*** Block opens ***

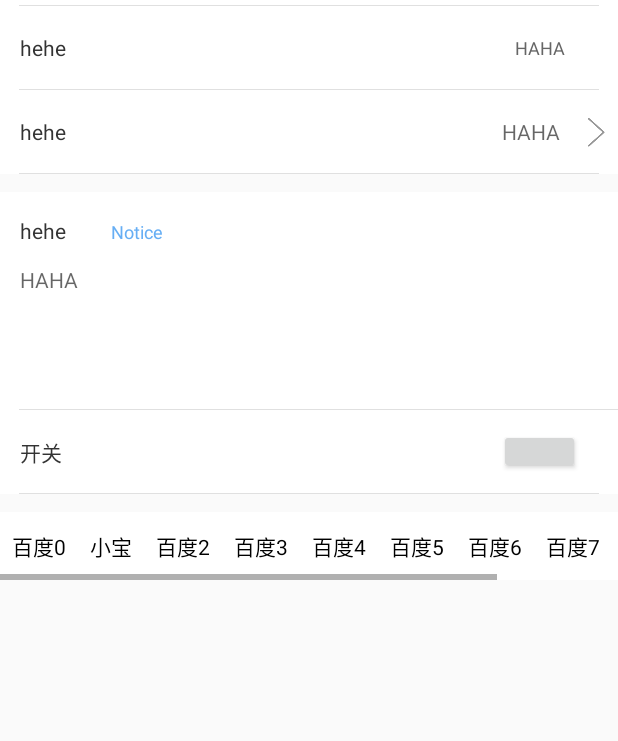
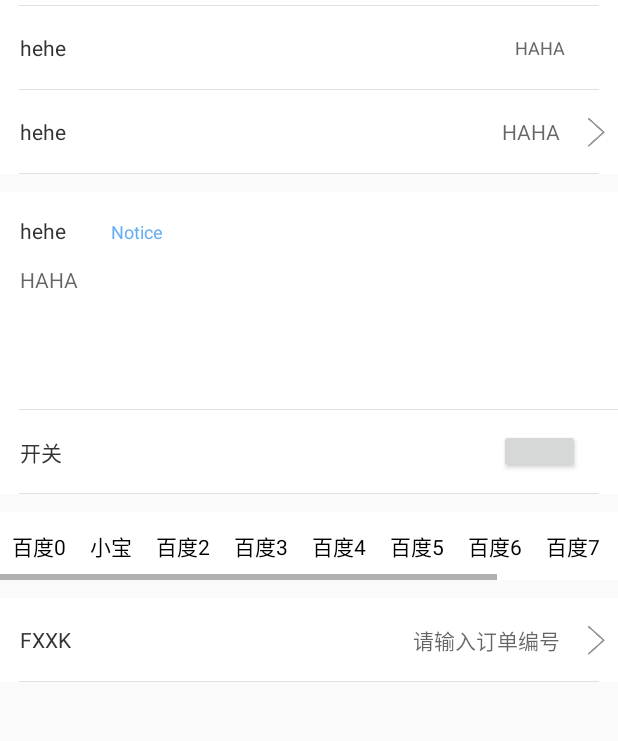
Before and after one commit to ThinkmanWang/ThinkUtils, an Android app: the CustomBarActivity screen opened directly, with no data from a screen before it, on a phone screen of 412 x 824 dp, the part 246-987 px from its top. Run offline under Robolectric (Android 15) with nearby library versions, the phone set to English and light mode, and no system bars; our stand-ins replace ButterKnife, CircleImageView; libraries missing offline, so code that uses them is left out: cn.finalteam.galleryfinal, com.zcw.togglebutton; plain views replace ToggleButton; pictures from the network do not load; 7 statements that could not run were skipped.

```diff
--- a/thinkutils/build.gradle
+++ b/thinkutils/build.gradle
@@ -3,7 +3,7 @@ apply plugin: 'com.android.library'
 apply plugin: 'com.neenbedankt.android-apt'
 apply plugin: 'com.novoda.bintray-release'
 
-version = "1.6.51"
+version = "1.6.53"
 android {
     compileSdkVersion 23
     buildToolsVersion "23.0.3"
@@ -11,7 +11,7 @@ android {
     defaultConfig {
         minSdkVersion 17
         targetSdkVersion 23
-        versionCode 111
+        versionCode 113
         versionName version
     }
     buildTypes {
@@ -64,7 +64,7 @@ publish {
     userOrg = 'thinkman'
     groupId = 'com.thinkman.thinkutils'
     artifactId = 'thinkutils'
-    publishVersion = '1.6.51'
+    publishVersion = '1.6.53'
     desc = 'Thinkman ThinkUtils'
     website = 'https://github.com/ThinkmanWang/ThinkNews'
 }
--- a/thinkutils/src/main/java/com/thinkman/thinkutils/view/CustomEditBar.java
+++ b/thinkutils/src/main/java/com/thinkman/thinkutils/view/CustomEditBar.java
@@ -153,11 +153,13 @@ public class CustomEditBar extends FrameLayout {
         }
 
         leftIconDrawable = a.getDrawable(R.styleable.CustomEditBar_leftIconDrawable);
-        if (leftIconDrawable != null) {
-            iconLeft.setImageDrawable(leftIconDrawable);
-            iconLeft.setVisibility(VISIBLE);
-        } else {
-            iconLeft.setVisibility(GONE);
+        if (iconLeft != null) {
+            if (leftIconDrawable != null) {
+                iconLeft.setImageDrawable(leftIconDrawable);
+                iconLeft.setVisibility(VISIBLE);
+            } else {
+                iconLeft.setVisibility(GONE);
+            }
         }
 
         a.recycle();
--- a/thinkutilssample/src/main/res/layout/content_custom_bar.xml
+++ b/thinkutilssample/src/main/res/layout/content_custom_bar.xml
@@ -68,8 +68,6 @@
             android:background="@android:color/white"
             thinkutils:labelColor="@android:color/black" />
 
-
-
         <com.thinkman.thinkutils.view.CommonMultiLineAttachBar
             android:id="@+id/cab_photos"
             android:layout_width="match_parent"
@@ -77,6 +75,14 @@
             android:layout_marginTop="12dp"
             android:background="@android:color/white"/>
 
+        <com.thinkman.thinkutils.view.CustomEditBar
+            android:id="@+id/cb_order_no"
+            android:layout_width="match_parent"
+            android:layout_height="wrap_content"
+            thinkutils:labelText="FXXK"
+            thinkutils:hintText="请输入订单编号"
+            thinkutils:hasRightIcon="true"
+            />
 
     </LinearLayout>
 </com.thinkman.thinkutils.view.VerticalScrollView>
--- a/thinkutilssample/src/main/res/layout/content_main.xml
+++ b/thinkutilssample/src/main/res/layout/content_main.xml
@@ -29,6 +29,11 @@
     android:layout_width="match_parent"
     android:layout_height="match_parent"
     android:orientation="vertical">
+
+    <com.thinkman.thinkutils.view.CircleImageView
+        android:id="@+id/iv_avatar"
+        android:layout_width="wrap_content"
+        android:layout_height="wrap_content" />
 
     <Button
         android:id="@+id/btn_input_dlg"
```
Also changed, not shown: thinkutils/src/main/java/com/thinkman/thinkutils/commonutils/GlideRoundTransform.java (added, +55 -0 lines), thinkutilssample/src/main/java/com/thinkman/thinkutilssample/MainActivity.java (+8 -0 lines).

*** Block closes ***

▶ _Problem to work on_
Copy out the records above in full, exactly as written, but not the pictures.

▶ _Answer box_
Before and after one commit to ThinkmanWang/ThinkUtils, an Android app: the CustomBarActivity screen opened directly, with no data from a screen before it, on a phone screen of 412 x 824 dp, the part 246-987 px from its top. Run offline under Robolectric (Android 15) with nearby library versions, the phone set to English and light mode, and no system bars; our stand-ins replace ButterKnife, CircleImageView; libraries missing offline, so code that uses them is left out: cn.finalteam.galleryfinal, com.zcw.togglebutton; plain views replace ToggleButton; pictures from the network do not load; 7 statements that could not run were skipped.

```diff
--- a/thinkutils/build.gradle
+++ b/thinkutils/build.gradle
@@ -3,7 +3,7 @@ apply plugin: 'com.android.library'
 apply plugin: 'com.neenbedankt.android-apt'
 apply plugin: 'com.novoda.bintray-release'
 
-version = "1.6.51"
+version = "1.6.53"
 android {
     compileSdkVersion 23
     buildToolsVersion "23.0.3"
@@ -11,7 +11,7 @@ android {
     defaultConfig {
         minSdkVersion 17
         targetSdkVersion 23
-        versionCode 111
+        versionCode 113
         versionName version
     }
     buildTypes {
@@ -64,7 +64,7 @@ publish {
     userOrg = 'thinkman'
     groupId = 'com.thinkman.thinkutils'
     artifactId = 'thinkutils'
-    publishVersion = '1.6.51'
+    publishVersion = '1.6.53'
     desc = 'Thinkman ThinkUtils'
     website = 'https://github.com/ThinkmanWang/ThinkNews'
 }
--- a/thinkutils/src/main/java/com/thinkman/thinkutils/view/CustomEditBar.java
+++ b/thinkutils/src/main/java/com/thinkman/thinkutils/view/CustomEditBar.java
@@ -153,11 +153,13 @@ public class CustomEditBar extends FrameLayout {
         }
 
         leftIconDrawable = a.getDrawable(R.styleable.CustomEditBar_leftIconDrawable);
-        if (leftIconDrawable != null) {
-            iconLeft.setImageDrawable(leftIconDrawable);
-            iconLeft.setVisibility(VISIBLE);
-        } else {
-            iconLeft.setVisibility(GONE);
+        if (iconLeft != null) {
+            if (leftIconDrawable != null) {
+                iconLeft.setImageDrawable(leftIconDrawable);
+                iconLeft.setVisibility(VISIBLE);
+            } else {
+                iconLeft.setVisibility(GONE);
+            }
         }
 
         a.recycle();
--- a/thinkutilssample/src/main/res/layout/content_custom_bar.xml
+++ b/thinkutilssample/src/main/res/layout/content_custom_bar.xml
@@ -68,8 +68,6 @@
             android:background="@android:color/white"
             thinkutils:labelColor="@android:color/black" />
 
-
-
         <com.thinkman.thinkutils.view.CommonMultiLineAttachBar
             android:id="@+id/cab_photos"
             android:layout_width="match_parent"
@@ -77,6 +75,14 @@
             android:layout_marginTop="12dp"
             android:background="@android:color/white"/>
 
+        <com.thinkman.thinkutils.view.CustomEditBar
+            android:id="@+id/cb_order_no"
+            android:layout_width="match_parent"
+            android:layout_height="wrap_content"
+            thinkutils:labelText="FXXK"
+            thinkutils:hintText="请输入订单编号"
+            thinkutils:hasRightIcon="true"
+            />
 
     </LinearLayout>
 </com.thinkman.thinkutils.view.VerticalScrollView>
--- a/thinkutilssample/src/main/res/layout/content_main.xml
+++ b/thinkutilssample/src/main/res/layout/content_main.xml
@@ -29,6 +29,11 @@
     android:layout_width="match_parent"
     android:layout_height="match_parent"
     android:orientation="vertical">
+
+    <com.thinkman.thinkutils.view.CircleImageView
+        android:id="@+id/iv_avatar"
+        android:layout_width="wrap_content"
+        android:layout_height="wrap_content" />
 
     <Button
         android:id="@+id/btn_input_dlg"
```
Also changed, not shown: thinkutils/src/main/java/com/thinkman/thinkutils/commonutils/GlideRoundTransform.java (added, +55 -0 lines), thinkutilssample/src/main/java/com/thinkman/thinkutilssample/MainActivity.java (+8 -0 lines).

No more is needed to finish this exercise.